Second and related, that the free market will, if left alone, solve major problems like the climate crisis and energy security. To suggest that federal and state governments should leave energy innovations to the "free market" is to deny that western governments have
always played central roles in shaping the energy sector, including the current political boundaries of the Middle East. The current structure is a product of past and present policies, which directly and indirectly subsidize the costs of petroleum- and
coal-based energy. Innovations of the scale and scope we hope for will require accompanying regulations and subsidies to level the playing field.
Third, that the best solutions are new ones. Most stories of innovation focus on invention, but
the real force behind breakthrough innovations lies in harnessing what's already been developed and practiced somewhere else. The light bulb was 40 years old when Edison "invented" it; his contribution was being the first to tie that existing light
bulb to innovations in energy generation and distribution (including borrowing the business model from the gas utilities). Spending more money to invent new technologies is not the answer.

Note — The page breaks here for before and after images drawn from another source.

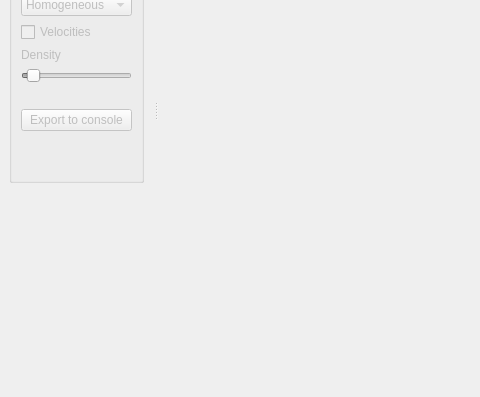
Above: ui/mainwindow.ui from chili-epfl/cowriter-trajectory-generator before the change; both pictures show x 0 to 480 and y 203 to 600 of the 800 by 600 pixel window. Below: the same form after it.
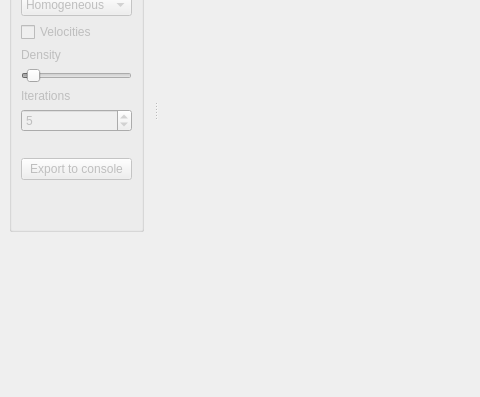
That is the form after the change.

```diff
--- a/ui/mainwindow.ui
+++ b/ui/mainwindow.ui
@@ -163,6 +163,32 @@
               </property>
              </widget>
             </item>
+            <item>
+             <widget class="QLabel" name="iterationsLabel">
+              <property name="enabled">
+               <bool>false</bool>
+              </property>
+              <property name="text">
+               <string>Iterations</string>
+              </property>
+             </widget>
+            </item>
+            <item>
+             <widget class="QSpinBox" name="iterations">
+              <property name="enabled">
+               <bool>false</bool>
+              </property>
+              <property name="minimum">
+               <number>1</number>
+              </property>
+              <property name="maximum">
+               <number>20</number>
+              </property>
+              <property name="value">
+               <number>5</number>
+              </property>
+             </widget>
+            </item>
             <item>
              <widget class="QLabel" name="nbPoints">
               <property name="text">
```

In the words of economist, Joseph Schumpeter, Innovation doe
not "consist in either inventing anything or otherwise creating the conditions which the enterprise exploits.
It consists in getting things done."
The greatest challenge to energy efficiency is not to make an already economically rational decision even more so. It's overcoming the biases that give shape to policy, investment, and entrepreneurial activities favoring more expensive and less developed alternatives.
Until everyone involved–researchers, entrepreneurs, investors, corporations, and policy makers–acknowledge these challenges, the best, cheapest, and most abundant alternative energy available will go untapped.